North-South research

With the recent growth in the numbers and types of student mobility programs with the South, there has been increased debate on the effectiveness of such programs in developing global citizens and on their contribution to development results.

Universities Canada is currently studying mobility in North-South partnerships, particularly the outgoing mobility of Canadian students. Through research, consultations and policy dialogue, we are identifying and documenting promising practices in student mobility programs implemented by Canadian universities as part of their internationalization strategy and examining the success factors behind them.

Student mobility – collection of papers

Increasing student mobility is a priority for Canadian universities.  This new collection of papers presents original research carried by Drs. Rebecca Tiessen and Kate Grantham that explores the opportunities and challenges involved in meeting that goal. They focus specifically on Canadian university North-South student mobility, whereby Canadian students travel to countries in the Global South for educational purposes including studying; doing practicum placements (co-ops, volunteering or experiential learning), or combining study and practicum work.

This collection of papers takes a more in depth look at the themes covered in the guide North-South mobility in Canada’s universities.

Recent report

Background documents
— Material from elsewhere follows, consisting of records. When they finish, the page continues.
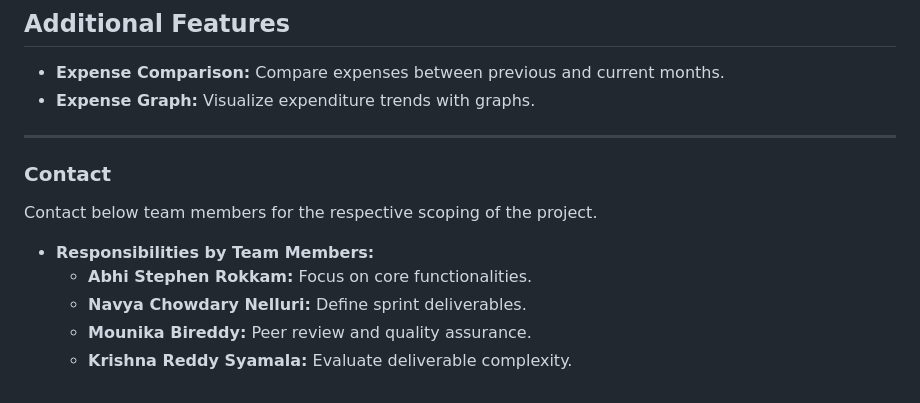
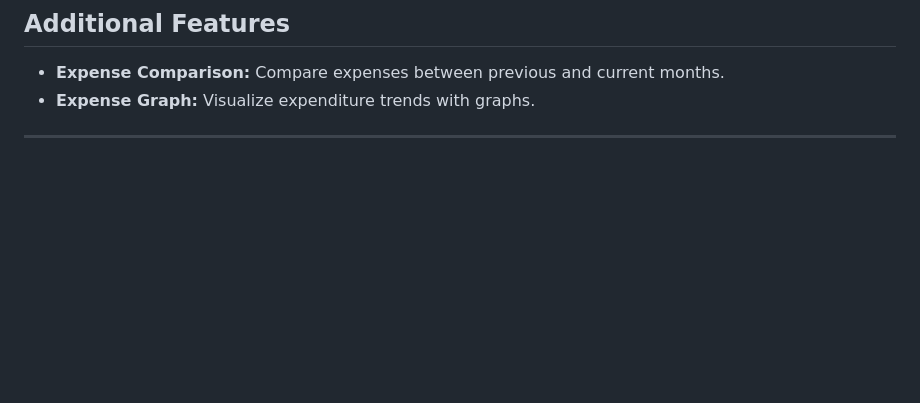
Before and after one commit to NavyaNelluri/SmartSaver, a Markdown page: README.md, the part around the change. Drawn GitHub-style; blank space fills up the shorter version.

```diff
--- a/README.md
+++ b/README.md
@@ -101,12 +101,3 @@ By following these steps, you can effectively manage and visualize your financia
 - **Expense Graph:** Visualize expenditure trends with graphs.
 
 ---
-
-
-### Contact
-Contact below team members for the respective scoping of the project.
-- **Responsibilities by Team Members:**
-  - **Abhi Stephen Rokkam:** Focus on core functionalities.
-  - **Navya Chowdary Nelluri:** Define sprint deliverables.
-  - **Mounika Bireddy:** Peer review and quality assurance.
-  - **Krishna Reddy Syamala:** Evaluate deliverable complexity.
```
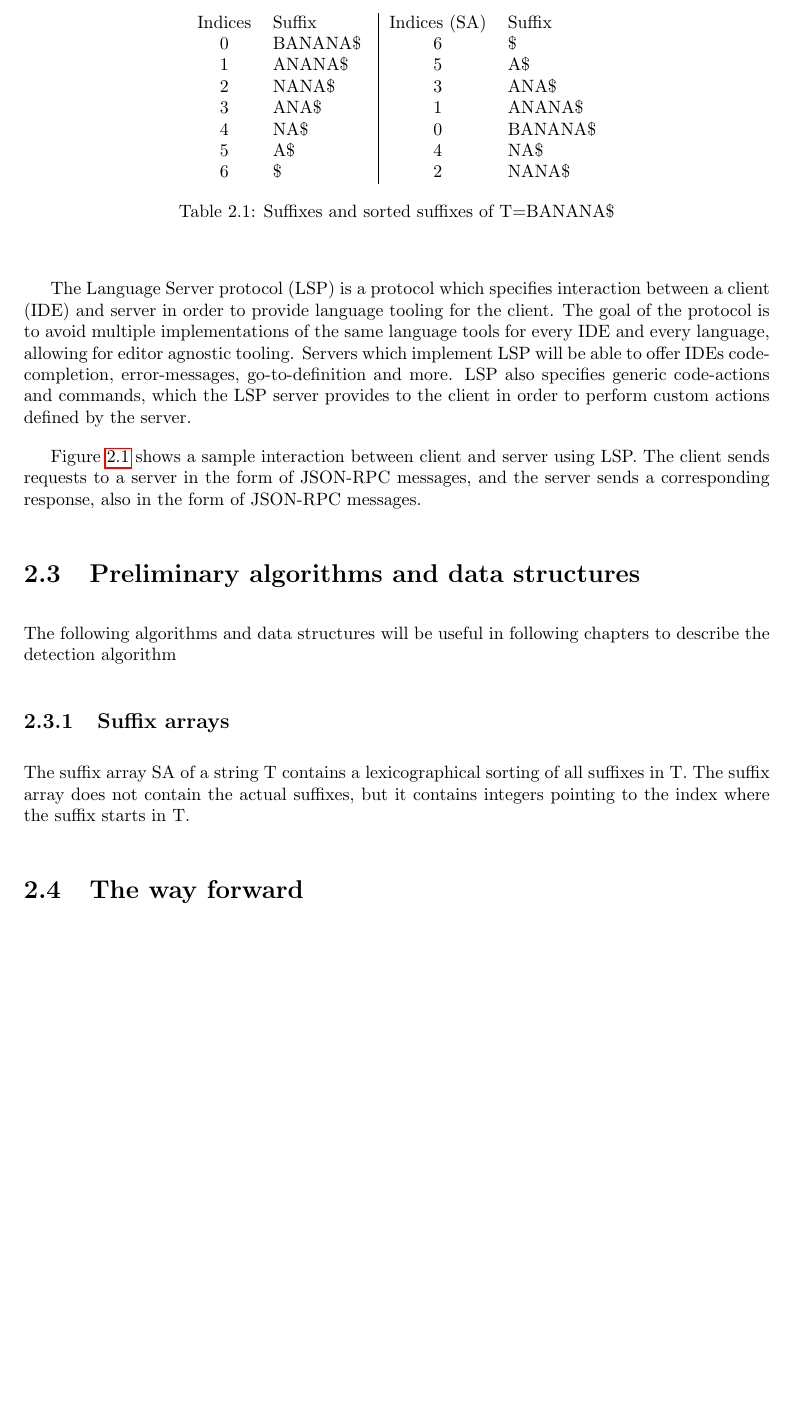
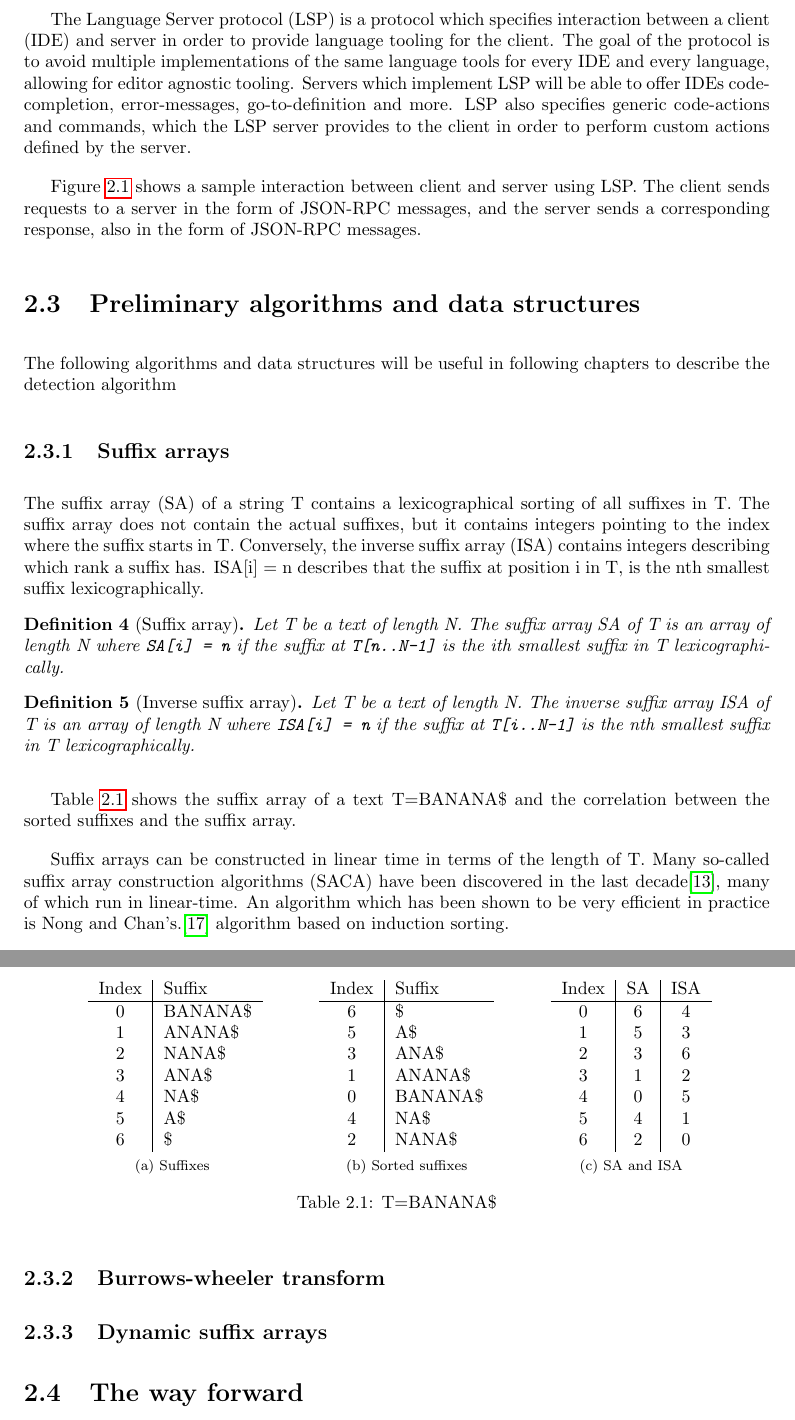
Before and after one commit to jakobkhansen/master-thesis, a LaTeX thesis (thesis/thesis.tex, which reads thesis/chapters/background.tex, thesis/refs.bib): part of page 15 of 25 before the commit and two parts of pages 15 and 16 of 26 after it, the two joined at a grey line, cut at the place of the change, the shorter picture padded with empty space. Compiled offline with pdfLaTeX.

Commit message:
Writing about suffix arrays

```diff
--- a/thesis/chapters/background.tex
+++ b/thesis/chapters/background.tex
@@ -455,38 +455,87 @@ describe the detection algorithm
 
 \subsection{Suffix arrays}
 
+The suffix array (SA) of a string T contains a lexicographical sorting of all suffixes in T.
+The suffix array does not contain the actual suffixes, but it contains integers pointing
+to the index where the suffix starts in T. Conversely, the inverse suffix array (ISA)
+contains integers describing which rank a suffix has. ISA[i] = n describes that the suffix
+at position i in T, is the nth smallest suffix lexicographically.
 
+\begin{definition}[Suffix array]
+    Let T be a text of length N.
+    The suffix array SA of T is an array of length N where \texttt{SA[i] = n} if the
+    suffix at \texttt{T[n..N-1]} is the ith smallest suffix in T lexicographically.
 
-The suffix array SA of a string T contains a lexicographical sorting of all suffixes in T.
-The suffix array does not contain the actual suffixes, but it contains integers pointing
-to the index where the suffix starts in T.
+\end{definition}
+
+\begin{definition}[Inverse suffix array]
+    Let T be a text of length N.
+    The inverse suffix array ISA of T is an array of length N where \texttt{ISA[i] = n} if the
+    suffix at \texttt{T[i..N-1]} is the nth smallest suffix in T lexicographically.
+\end{definition}
 
 \begin{table}
 	\begin{center}
-		\begin{tabular}{c l}
-			Indices & Suffix   \\
-			0       & BANANA\$ \\
-			1       & ANANA\$ \\
-			2       & NANA\$ \\
-			3       & ANA\$ \\
-			4       & NA\$ \\
-			5       & A\$ \\
-			6   & \$ \\
-		\end{tabular}
-        \vline
-		\begin{tabular}{c l}
-			Indices (SA) & Suffix   \\
-			6   & \$ \\
-			5       & A\$ \\
-			3       & ANA\$ \\
-			1       & ANANA\$ \\
-			0       & BANANA\$ \\
-			4       & NA\$ \\
-			2       & NANA\$ \\
-		\end{tabular}
-		\caption{Suffixes and sorted suffixes of T=BANANA\$}
+        \subfloat[Suffixes]{
+		\begin{tabular}{c | l }
+			Index & Suffix   \\
+			\hline
+			0     & BANANA\$ \\
+			1     & ANANA\$  \\
+			2     & NANA\$   \\
+			3     & ANA\$    \\
+			4     & NA\$     \\
+			5     & A\$      \\
+			6     & \$       \\
+    \end{tabular}}
+		\hspace{1cm}
+        \subfloat[Sorted suffixes]{\begin{tabular}{c | l}
+			Index & Suffix   \\
+			\hline
+			6     & \$       \\
+			5     & A\$      \\
+			3     & ANA\$    \\
+			1     & ANANA\$  \\
+			0     & BANANA\$ \\
+			4     & NA\$     \\
+			2     & NANA\$   \\
+    \end{tabular}}
+		\hspace{1cm}
+        \subfloat[SA and ISA]{\begin{tabular}{c | c | c}
+				Index & SA & ISA \\
+				\hline
+				0     & 6  & 4   \\
+				1     & 5  & 3   \\
+				2     & 3  & 6   \\
+				3     & 1  & 2   \\
+				4     & 0  & 5   \\
+				5     & 4  & 1   \\
+				6     & 2  & 0   \\
+        \end{tabular}}
+		\caption{T=BANANA\$}
+        \label{table:BANANA}
 	\end{center}
 \end{table}
+
+Table \ref{table:BANANA} shows the suffix array of a text T=BANANA\$ and the correlation
+between the sorted suffixes and the suffix array.
+
+Suffix arrays can be constructed in linear time in terms of the length of T. Many
+so-called suffix array construction algorithms (SACA) have been discovered in the last
+decade\cite{SuffixArrayConstruction}, many of which run in linear-time. An algorithm
+which has been shown to be very efficient in practice is Nong and
+Chan's.\cite{LinearTimeSuffixArraySAIS} algorithm based on induction sorting.
+
+% TODO, describe this algorithm more here
+
+
+\subsection{Burrows-wheeler transform}
+
+% TODO write about BW transform
+
+\subsection{Dynamic suffix arrays}
+
+% Write about dynamic SA's
 
 
 \section{The way forward}
--- a/thesis/refs.bib
+++ b/thesis/refs.bib
@@ -384,3 +369,5 @@ series = {CASCON '15}
   biburl    = {https://dblp.org/rec/journals/dagstuhl-reports/AvgeriouKOS16.bib},
   bibsource = {dblp computer science bibliography, https://dblp.org}
 }
+
+@Inbook{SuffixArrayConstruction,
--- a/thesis/thesis.tex
+++ b/thesis/thesis.tex
@@ -6,6 +6,8 @@
 \usepackage{biblatex}
 \usepackage{csquotes}
 \usepackage{caption}
+\usepackage{subfig}
+\usepackage{amsthm}
 
 
 \usepackage{graphicx}
```
Also changed, not shown: thesis/thesis.pdf, thesis/chapters/background.tex (10 more changed lines), thesis/refs.bib (43 more changed lines).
Universities Canada managed the Students for Development program from 2005 to 2014. The program enabled 1,515 Canadian university students to participate in three to six month internships with host organizations in developing and emerging countries. As the program was coming to a close, Universities Canada commissioned studies to assess the impact of the program. Some of the results are provided below.

With the support of

IDRC | CRDI logo vertical

Universities Canada